The problem with relativism is that that – well – it’s relative.
No really, hear me out.
When someone says, “what is right for you is not necessarily right for me” or “what is right for culture X is not necessarily right for culture Y” they turn the world on its head without even realizing it.
For how can you push back against
evil without having a firm grasp on what evil is in the first place?
You need ethics to live – not morals.
Pragmatism and majority is not the same as right and wrong.
It turns out that a “civil” society has considered these notions deeply.
And to keep society civil – you have to live this way too – even while you quote Marx without understanding it as you sip Starbucks lattes from the comfort of your trust fund.

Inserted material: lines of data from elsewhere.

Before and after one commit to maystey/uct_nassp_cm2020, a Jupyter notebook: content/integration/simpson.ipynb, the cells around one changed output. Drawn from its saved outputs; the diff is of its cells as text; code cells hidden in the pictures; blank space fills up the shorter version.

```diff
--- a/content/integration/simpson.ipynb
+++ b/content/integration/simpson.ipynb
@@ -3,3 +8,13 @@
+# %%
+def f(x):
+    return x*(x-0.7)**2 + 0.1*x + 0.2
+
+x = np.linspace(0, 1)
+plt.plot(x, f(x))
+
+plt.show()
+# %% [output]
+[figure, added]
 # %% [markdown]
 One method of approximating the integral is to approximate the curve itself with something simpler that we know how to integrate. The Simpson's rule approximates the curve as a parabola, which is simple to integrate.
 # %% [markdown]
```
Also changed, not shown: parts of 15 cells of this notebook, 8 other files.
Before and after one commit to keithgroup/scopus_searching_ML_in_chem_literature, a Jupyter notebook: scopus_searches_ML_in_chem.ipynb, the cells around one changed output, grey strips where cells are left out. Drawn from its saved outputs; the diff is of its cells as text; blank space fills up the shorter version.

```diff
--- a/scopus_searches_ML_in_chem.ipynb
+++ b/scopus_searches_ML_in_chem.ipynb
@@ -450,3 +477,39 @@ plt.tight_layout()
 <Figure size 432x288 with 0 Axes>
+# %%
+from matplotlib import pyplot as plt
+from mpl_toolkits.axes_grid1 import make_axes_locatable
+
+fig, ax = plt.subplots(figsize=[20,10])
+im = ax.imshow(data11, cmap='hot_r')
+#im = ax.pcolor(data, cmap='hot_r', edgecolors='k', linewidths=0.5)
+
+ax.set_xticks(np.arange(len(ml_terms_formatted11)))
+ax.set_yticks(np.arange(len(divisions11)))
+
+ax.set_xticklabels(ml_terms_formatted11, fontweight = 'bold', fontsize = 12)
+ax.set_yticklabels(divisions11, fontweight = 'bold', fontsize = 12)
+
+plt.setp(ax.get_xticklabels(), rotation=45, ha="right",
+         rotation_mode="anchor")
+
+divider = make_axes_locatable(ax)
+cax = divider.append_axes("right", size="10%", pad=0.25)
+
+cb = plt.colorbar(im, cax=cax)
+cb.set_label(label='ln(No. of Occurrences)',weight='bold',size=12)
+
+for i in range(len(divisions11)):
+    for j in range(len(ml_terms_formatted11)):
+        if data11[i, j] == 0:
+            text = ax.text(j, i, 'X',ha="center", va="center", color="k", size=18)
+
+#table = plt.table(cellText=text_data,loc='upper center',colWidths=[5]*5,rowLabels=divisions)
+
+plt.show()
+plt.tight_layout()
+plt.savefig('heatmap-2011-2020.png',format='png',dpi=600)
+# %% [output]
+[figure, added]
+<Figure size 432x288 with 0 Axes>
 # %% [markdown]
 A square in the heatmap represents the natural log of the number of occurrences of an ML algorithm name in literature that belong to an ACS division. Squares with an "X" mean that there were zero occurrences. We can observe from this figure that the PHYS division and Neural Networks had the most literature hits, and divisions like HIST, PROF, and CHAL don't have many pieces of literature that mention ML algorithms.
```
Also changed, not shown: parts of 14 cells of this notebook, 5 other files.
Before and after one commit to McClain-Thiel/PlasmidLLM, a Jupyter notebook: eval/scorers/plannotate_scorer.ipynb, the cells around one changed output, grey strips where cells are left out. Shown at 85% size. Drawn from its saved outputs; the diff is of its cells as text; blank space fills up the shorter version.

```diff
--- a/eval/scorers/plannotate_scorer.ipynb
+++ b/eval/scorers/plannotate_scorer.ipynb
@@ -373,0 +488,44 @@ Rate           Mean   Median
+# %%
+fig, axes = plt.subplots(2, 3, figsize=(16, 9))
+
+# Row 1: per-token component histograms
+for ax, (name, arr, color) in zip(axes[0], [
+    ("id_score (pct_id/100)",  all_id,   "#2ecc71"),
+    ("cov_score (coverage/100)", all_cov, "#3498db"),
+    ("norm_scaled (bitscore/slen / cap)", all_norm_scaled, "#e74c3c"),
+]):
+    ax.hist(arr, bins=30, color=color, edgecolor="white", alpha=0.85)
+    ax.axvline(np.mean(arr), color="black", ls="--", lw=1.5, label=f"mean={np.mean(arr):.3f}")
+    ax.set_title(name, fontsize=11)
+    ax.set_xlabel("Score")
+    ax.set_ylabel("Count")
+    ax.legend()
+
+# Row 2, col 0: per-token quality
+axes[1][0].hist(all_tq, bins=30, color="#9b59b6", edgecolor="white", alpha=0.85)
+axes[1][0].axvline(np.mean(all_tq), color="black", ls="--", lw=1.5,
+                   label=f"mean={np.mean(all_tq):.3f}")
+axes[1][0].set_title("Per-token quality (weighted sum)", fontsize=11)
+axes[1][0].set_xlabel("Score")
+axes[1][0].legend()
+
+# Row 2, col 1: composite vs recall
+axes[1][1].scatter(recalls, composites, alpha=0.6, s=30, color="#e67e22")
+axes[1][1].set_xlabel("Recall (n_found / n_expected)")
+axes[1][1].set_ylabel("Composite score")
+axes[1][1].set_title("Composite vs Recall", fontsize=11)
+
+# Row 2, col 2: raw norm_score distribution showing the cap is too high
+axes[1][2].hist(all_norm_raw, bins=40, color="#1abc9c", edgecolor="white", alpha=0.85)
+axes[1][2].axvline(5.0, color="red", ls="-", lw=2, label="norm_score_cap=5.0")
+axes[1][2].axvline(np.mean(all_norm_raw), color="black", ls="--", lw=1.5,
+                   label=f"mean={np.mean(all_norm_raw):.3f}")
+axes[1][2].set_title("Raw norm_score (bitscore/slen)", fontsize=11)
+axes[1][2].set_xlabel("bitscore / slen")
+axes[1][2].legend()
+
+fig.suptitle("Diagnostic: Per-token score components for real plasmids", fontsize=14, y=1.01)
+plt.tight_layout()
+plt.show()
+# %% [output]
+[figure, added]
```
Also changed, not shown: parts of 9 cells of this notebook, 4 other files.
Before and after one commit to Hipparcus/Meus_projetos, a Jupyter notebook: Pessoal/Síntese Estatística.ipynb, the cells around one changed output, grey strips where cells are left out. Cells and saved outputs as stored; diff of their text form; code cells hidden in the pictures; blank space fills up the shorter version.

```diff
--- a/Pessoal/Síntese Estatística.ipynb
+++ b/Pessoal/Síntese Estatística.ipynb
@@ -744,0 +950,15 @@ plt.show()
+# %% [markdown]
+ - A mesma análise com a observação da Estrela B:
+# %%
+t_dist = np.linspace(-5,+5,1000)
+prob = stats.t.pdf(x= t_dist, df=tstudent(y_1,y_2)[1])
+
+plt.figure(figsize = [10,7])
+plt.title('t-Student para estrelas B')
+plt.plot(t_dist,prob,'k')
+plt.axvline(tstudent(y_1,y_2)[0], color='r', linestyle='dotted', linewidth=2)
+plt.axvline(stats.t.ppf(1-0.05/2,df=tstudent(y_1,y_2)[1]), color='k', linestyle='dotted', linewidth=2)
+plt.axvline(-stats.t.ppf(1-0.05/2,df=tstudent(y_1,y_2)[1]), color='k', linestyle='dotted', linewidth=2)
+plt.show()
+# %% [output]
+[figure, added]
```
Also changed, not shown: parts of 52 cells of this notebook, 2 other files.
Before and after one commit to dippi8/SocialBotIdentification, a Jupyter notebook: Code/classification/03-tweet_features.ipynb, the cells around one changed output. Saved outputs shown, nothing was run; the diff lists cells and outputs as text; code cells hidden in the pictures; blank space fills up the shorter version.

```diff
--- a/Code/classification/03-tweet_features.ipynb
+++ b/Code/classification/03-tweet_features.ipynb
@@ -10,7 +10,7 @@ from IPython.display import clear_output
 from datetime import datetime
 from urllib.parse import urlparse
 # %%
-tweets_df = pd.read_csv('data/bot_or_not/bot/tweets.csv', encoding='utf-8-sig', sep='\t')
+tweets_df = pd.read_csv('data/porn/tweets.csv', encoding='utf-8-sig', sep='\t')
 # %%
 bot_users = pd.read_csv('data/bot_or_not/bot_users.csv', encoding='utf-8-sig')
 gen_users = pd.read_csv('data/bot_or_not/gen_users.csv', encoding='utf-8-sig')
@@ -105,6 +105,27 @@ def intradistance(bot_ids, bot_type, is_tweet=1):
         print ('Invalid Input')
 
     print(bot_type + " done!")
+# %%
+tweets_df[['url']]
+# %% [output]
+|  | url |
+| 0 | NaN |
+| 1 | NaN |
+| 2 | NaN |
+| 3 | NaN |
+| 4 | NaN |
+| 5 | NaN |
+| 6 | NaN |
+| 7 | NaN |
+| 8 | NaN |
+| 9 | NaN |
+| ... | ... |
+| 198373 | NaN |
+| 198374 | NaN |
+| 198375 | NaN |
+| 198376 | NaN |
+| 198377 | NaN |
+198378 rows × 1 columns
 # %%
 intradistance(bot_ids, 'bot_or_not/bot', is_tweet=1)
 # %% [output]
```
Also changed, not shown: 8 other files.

This brain trust had come to believe that the pragmatism of John Dewey, who had been the dominant intellectual force at Chicago in previous generations, “was vulgar, ‘relativistic,’ and self-refuting. As they pointed out over and over again, Dewey had no absolutes.” This lack made him useless: “Only an appeal to something eternal, absolute, and good—like the God of St Thomas, or the ‘nature of human beings’ described by Aristotle—would permit one to answer the Nazis, to justify one’s choice of social democracy over fascism.”